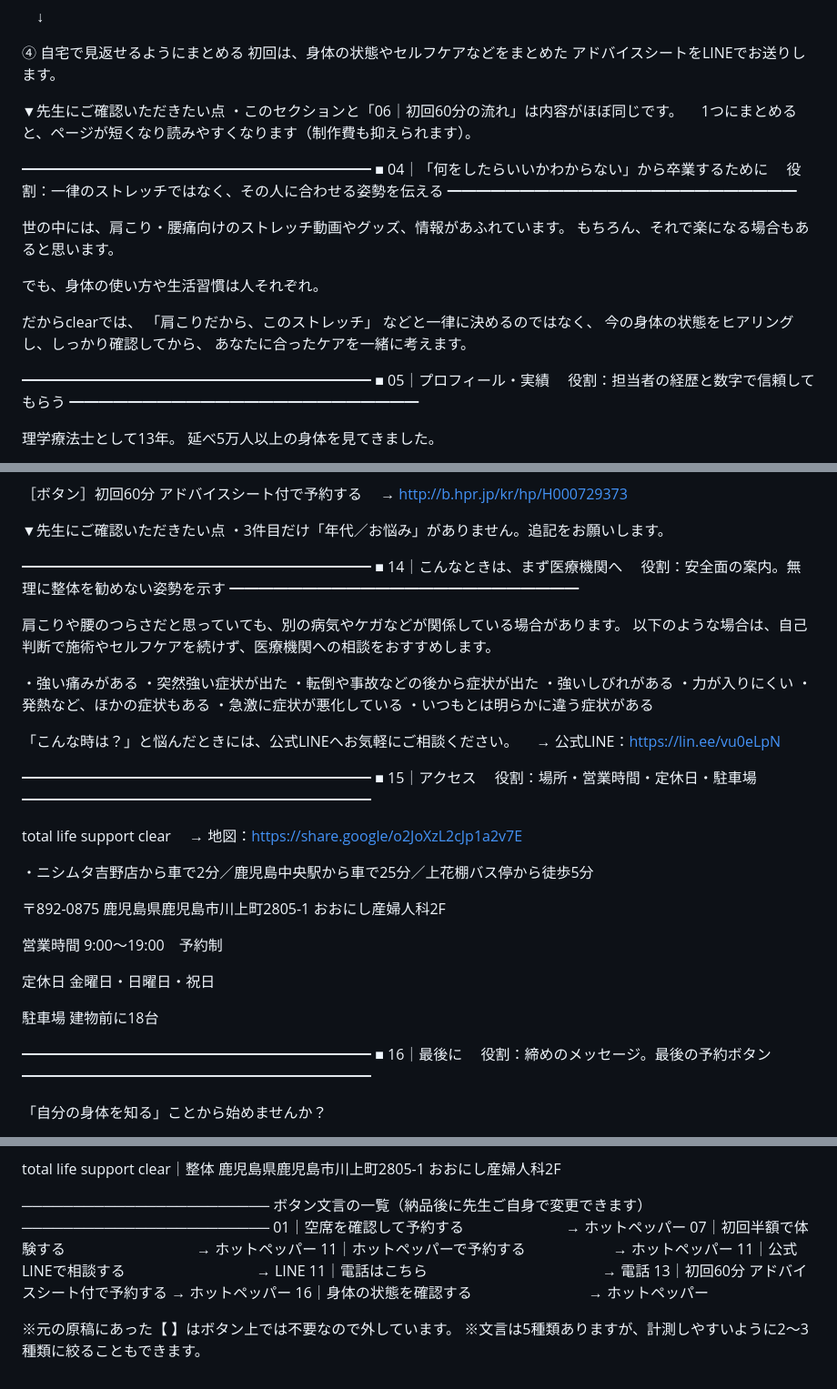
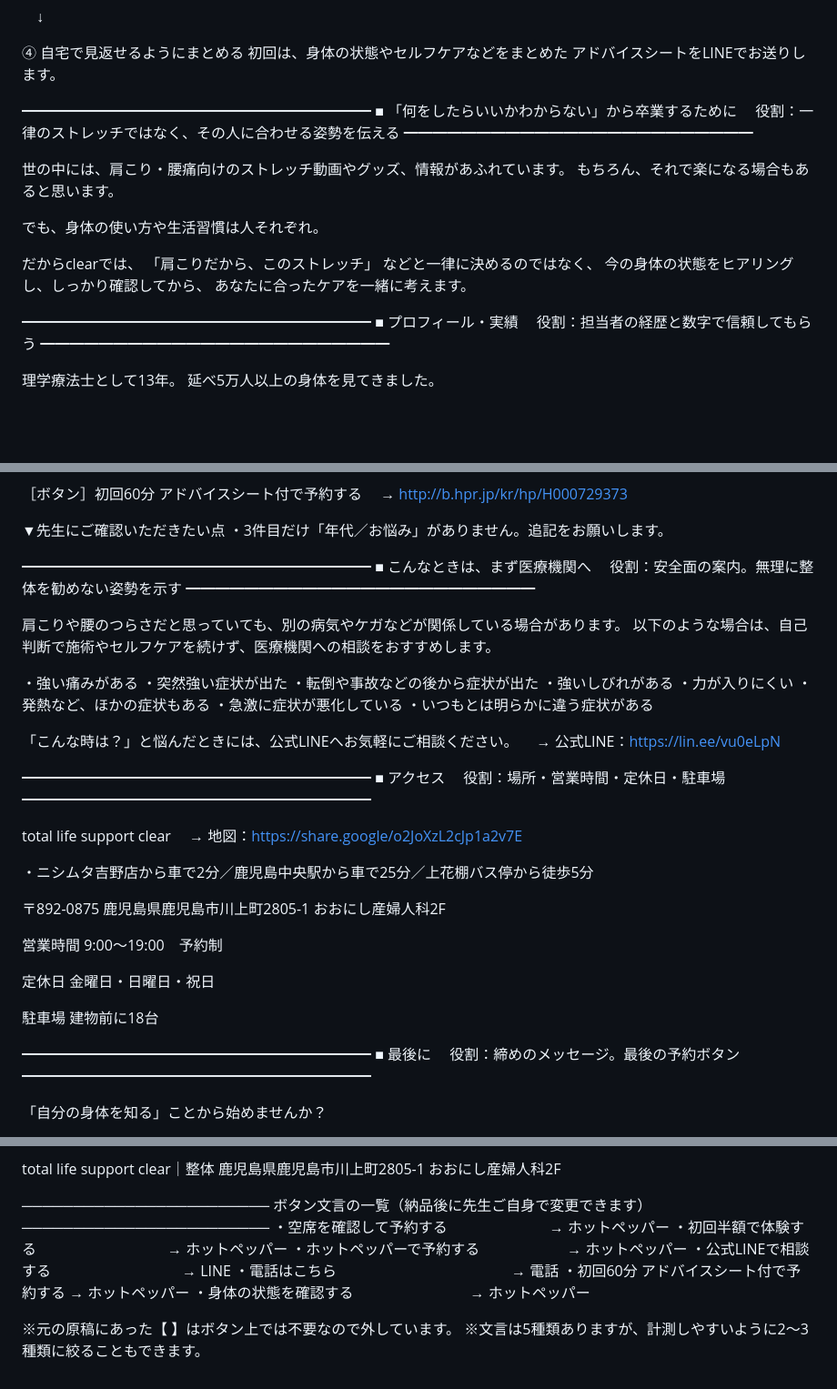
Before and after one commit to 810eigo-droid/clearkagoshima, a Markdown page: docs/lp-copy.md, 3 parts joined by grey strips. Shown at 91% size. GitHub-like rendering; blank space fills up the shorter version.

```diff
--- a/docs/lp-copy.md
+++ b/docs/lp-copy.md
@@ -115,13 +114,9 @@ clearでは、まずお話を伺い、
 初回は、身体の状態やセルフケアなどをまとめた
 アドバイスシートをLINEでお送りします。
 
-▼先生にご確認いただきたい点
-・このセクションと「06｜初回60分の流れ」は内容がほぼ同じです。
-　1つにまとめると、ページが短くなり読みやすくなります（制作費も抑えられます）。
-
 
 ━━━━━━━━━━━━━━━━━━━━━━━━
-■ 04｜「何をしたらいいかわからない」から卒業するために
+■ 「何をしたらいいかわからない」から卒業するために
 　役割：一律のストレッチではなく、その人に合わせる姿勢を伝える
 ━━━━━━━━━━━━━━━━━━━━━━━━
 
@@ -138,7 +133,7 @@ clearでは、まずお話を伺い、
 
 
 ━━━━━━━━━━━━━━━━━━━━━━━━
-■ 05｜プロフィール・実績
+■ プロフィール・実績
 　役割：担当者の経歴と数字で信頼してもらう
 ━━━━━━━━━━━━━━━━━━━━━━━━
 
@@ -422,7 +416,7 @@ Q. 痛みが強くても施術を受けられますか？
 
 
 ━━━━━━━━━━━━━━━━━━━━━━━━
-■ 14｜こんなときは、まず医療機関へ
+■ こんなときは、まず医療機関へ
 　役割：安全面の案内。無理に整体を勧めない姿勢を示す
 ━━━━━━━━━━━━━━━━━━━━━━━━
 
@@ -443,7 +437,7 @@ Q. 痛みが強くても施術を受けられますか？
 
 
 ━━━━━━━━━━━━━━━━━━━━━━━━
-■ 15｜アクセス
+■ アクセス
 　役割：場所・営業時間・定休日・駐車場
 ━━━━━━━━━━━━━━━━━━━━━━━━
 
@@ -467,7 +461,7 @@ total life support clear
 
 
 ━━━━━━━━━━━━━━━━━━━━━━━━
-■ 16｜最後に
+■ 最後に
 　役割：締めのメッセージ。最後の予約ボタン
 ━━━━━━━━━━━━━━━━━━━━━━━━
 
@@ -505,13 +499,13 @@ total life support clear｜整体
 ────────────────────────
 ボタン文言の一覧（納品後に先生ご自身で変更できます）
 ────────────────────────
-01｜空席を確認して予約する　　　　　　　→ ホットペッパー
-07｜初回半額で体験する　　　　　　　　　→ ホットペッパー
-11｜ホットペッパーで予約する　　　　　　→ ホットペッパー
-11｜公式LINEで相談する　　　　　　　　　→ LINE
-11｜電話はこちら　　　　　　　　　　　　→ 電話
-13｜初回60分 アドバイスシート付で予約する → ホットペッパー
-16｜身体の状態を確認する　　　　　　　　→ ホットペッパー
+・空席を確認して予約する　　　　　　　→ ホットペッパー
+・初回半額で体験する　　　　　　　　　→ ホットペッパー
+・ホットペッパーで予約する　　　　　　→ ホットペッパー
+・公式LINEで相談する　　　　　　　　　→ LINE
+・電話はこちら　　　　　　　　　　　　→ 電話
+・初回60分 アドバイスシート付で予約する → ホットペッパー
+・身体の状態を確認する　　　　　　　　→ ホットペッパー
 
 ※元の原稿にあった【 】はボタン上では不要なので外しています。
 ※文言は5種類ありますが、計測しやすいように2〜3種類に絞ることもできます。
```
Also changed, not shown: other parts of docs/lp-copy.md (+38 -40 lines), docs/lp-review.md (+9 -11 lines).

----------

** Problem details **
Lines with "docs": return each one from the data above.

** Exercise output **
Before and after one commit to 810eigo-droid/clearkagoshima, a Markdown page: docs/lp-copy.md, 3 parts joined by grey strips. Shown at 91% size. GitHub-like rendering; blank space fills up the shorter version.
--- a/docs/lp-copy.md
+++ b/docs/lp-copy.md
Also changed, not shown: other parts of docs/lp-copy.md (+38 -40 lines), docs/lp-review.md (+9 -11 lines).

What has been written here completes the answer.